Peter Hook has a few stories to tell, and he is very good at telling them.
In a career that has spanned two of the most influential bands of the 20th century, he has earned millions — and blown millions. He has lived through the Joy Division years, the break-up and reformation of New Order, the opening and closure of the legendary Hacienda nightclub, the opening and closing of his own Factory record label. He has had a career long enough to make the top 10 in every major Western market in the world. All this done with a typical Manchester attitude that was mean and moody. This, coupled with the current legal wranglings with the other members of New Order, mean there is much to talk about. We caught up with Hook ahead of his DJ slot at the Step On indie night at Media One hotel on Friday.
Q. You’re back in Dubai for a third time now as a DJ. Is that turning into a real love for you?
A. Getting paid to play your own music is great and getting paid to play other people’s is a close second. I, like everyone else, underestimated how hard it was, though I was lucky to have two great teachers — Mani from the Stones Roses and Clint Boon of the Inspiral Carpets. Mani taught me how to not care and Clint taught me to care.
Q. You once owned a club in the shape of the legendary Hacienda. Wre you not tempted on the decks there?
A. No, back then I thought DJs were overpaid, pompous and full of their own self-importance. I now realise I had all those qualities, so I fit in perfectly. Bernard [Sumner, New Order vocalist] encouraged me in the ’90s but I didn’t start until 2004. I now realise what an art it is to read the crowd and give them a good night — in fact, it is underestimated.
Q. You have your own band Peter Hook and the Light. You are playing every Joy Division and New Order album in its entirety. How difficult is it?
A. It’s challenging for the band and the audience. We are putting together a new set all the time and the crowd don’t get the greatest hits set, it is more of an art piece than a typical concert. I feel a lot of the songs never got played by New Order so it is good to give them an airing. It requires more from us and the audience, it kind of feels new as some of the tracks we haven’t played in over 20 years.
Q. You were a band plagued with stories of disaster, be it clubs, record labels or personal tragedy. What one thing would you change?

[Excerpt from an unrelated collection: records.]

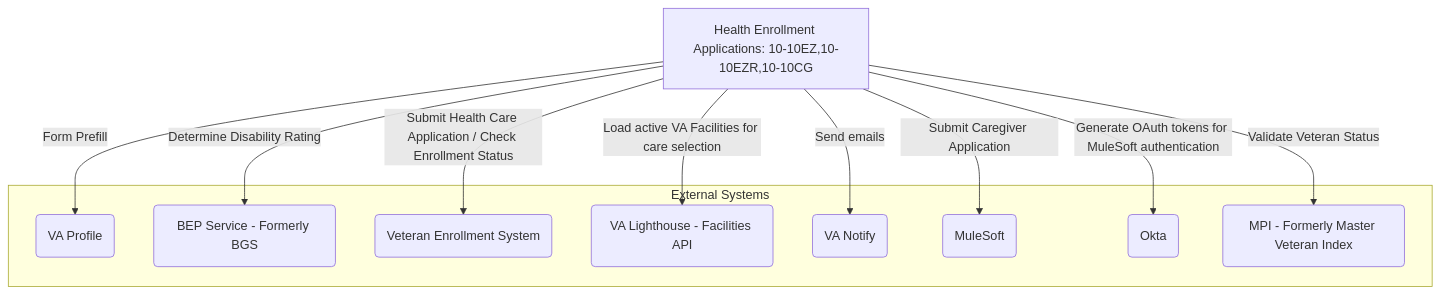
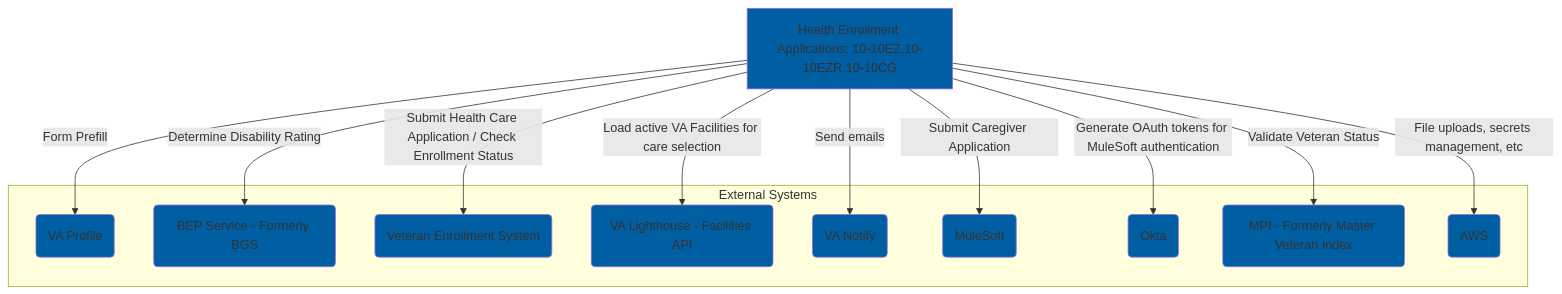
Before and after one commit to department-of-veterans-affairs/va.gov-team: the diagram in products/health-care/application/va-application/engineering/architecture/Health Applications High Level Dependencies.md, drawn with Mermaid.

````diff
--- a/products/health-care/application/va-application/engineering/architecture/Health Applications High Level Dependencies.md
+++ b/products/health-care/application/va-application/engineering/architecture/Health Applications High Level Dependencies.md
@@ -1,24 +1,37 @@
 ```mermaid
 graph TD
-    subgraph External Systems
+    subgraph E[External Systems]
         S1(VA Profile)
         S2(BEP Service - Formerly BGS)
         S3(Veteran Enrollment System)
         S4(VA Lighthouse - Facilities API)
         S5(VA Notify)
         S6(MuleSoft)
         S7(Okta)
         S8(MPI - Formerly Master Veteran Index)
+        S9(AWS)
     end
 
     A[Health Enrollment Applications: 10-10EZ,10-10EZR,10-10CG]
 
     A -- Form Prefill --> S1
     A -- Determine Disability Rating --> S2
     A -- Submit Health Care Application / Check Enrollment Status --> S3
     A -- Load active VA Facilities for care selection --> S4
     A -- Send emails --> S5
     A -- Submit Caregiver Application --> S6
     A -- Generate OAuth tokens for MuleSoft authentication --> S7
     A -- Validate Veteran Status --> S8
+    A -- File uploads, secrets management, etc  --> S9
+
+    style A fill:#005EA2
+    style S1 fill:#005EA2
+    style S2 fill:#005EA2
+    style S3 fill:#005EA2
+    style S4 fill:#005EA2
+    style S5 fill:#005EA2
+    style S6 fill:#005EA2
+    style S7 fill:#005EA2
+    style S8 fill:#005EA2
+    style S9 fill:#005EA2
 ```
````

A. I would only change one thing and that’s to go to see Ian [Curtis, Joy Division frontman, who committed suicide] on the Saturday night May 17 and look after him. I wonder what could have been if he was still alive today.

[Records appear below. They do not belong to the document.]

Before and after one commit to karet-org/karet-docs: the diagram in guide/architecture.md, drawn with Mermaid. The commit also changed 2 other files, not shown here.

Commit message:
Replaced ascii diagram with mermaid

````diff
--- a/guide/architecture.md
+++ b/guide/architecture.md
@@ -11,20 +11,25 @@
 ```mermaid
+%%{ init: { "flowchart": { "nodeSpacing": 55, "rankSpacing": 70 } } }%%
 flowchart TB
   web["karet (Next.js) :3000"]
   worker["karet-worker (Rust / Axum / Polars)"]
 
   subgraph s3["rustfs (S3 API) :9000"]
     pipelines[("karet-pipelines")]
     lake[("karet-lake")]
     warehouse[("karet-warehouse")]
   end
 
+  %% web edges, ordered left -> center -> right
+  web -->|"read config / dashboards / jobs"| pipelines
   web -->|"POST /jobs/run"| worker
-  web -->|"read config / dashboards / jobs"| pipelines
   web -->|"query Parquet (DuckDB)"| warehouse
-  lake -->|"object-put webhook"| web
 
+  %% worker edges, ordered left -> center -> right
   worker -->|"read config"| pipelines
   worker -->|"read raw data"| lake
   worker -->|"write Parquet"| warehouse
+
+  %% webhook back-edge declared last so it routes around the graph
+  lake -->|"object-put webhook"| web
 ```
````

Q. You seem to hold Ian Curtis very close still even after all these years.
A. I do and maybe more now because as New Order we ignored the past and never celebrated any anniversaries. It seemed right at the time as we had to move forward and ignore it. You became distant and I felt like that until the band split in 2006.
Q. Million dollar question: Would you ever reform New Order.

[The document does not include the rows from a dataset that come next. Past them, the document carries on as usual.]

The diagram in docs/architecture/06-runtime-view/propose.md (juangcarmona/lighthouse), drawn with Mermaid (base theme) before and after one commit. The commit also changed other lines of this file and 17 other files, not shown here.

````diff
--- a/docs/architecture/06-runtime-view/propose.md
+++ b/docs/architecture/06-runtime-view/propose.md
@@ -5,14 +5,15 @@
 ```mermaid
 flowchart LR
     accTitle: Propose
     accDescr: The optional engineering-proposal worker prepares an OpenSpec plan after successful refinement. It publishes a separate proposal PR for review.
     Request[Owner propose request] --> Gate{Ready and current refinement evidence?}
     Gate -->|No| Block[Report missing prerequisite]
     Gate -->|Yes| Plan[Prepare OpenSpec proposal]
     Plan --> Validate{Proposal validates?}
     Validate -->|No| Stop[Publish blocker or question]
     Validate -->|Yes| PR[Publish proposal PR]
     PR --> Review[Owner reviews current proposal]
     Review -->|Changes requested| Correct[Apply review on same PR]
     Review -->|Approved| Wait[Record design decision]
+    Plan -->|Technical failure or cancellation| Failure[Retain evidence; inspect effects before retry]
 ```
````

A. I would play with Bernard and Stephen [Morris, the band’s drummer] as they are fantastic musicians. I am still though going through a legal process for the abuse of a minority shareholder. It is like a messy divorce that’s still going on.
— Mark, aka Sparky, presents Drive With Sparky on Radio 2, weekdays 4-7pm.
Don’t miss it
Peter Hook DJs at Step On, Media One hotel, Dubai, on Friday. Entry free before 11pm, then Dh100; 04-4271000.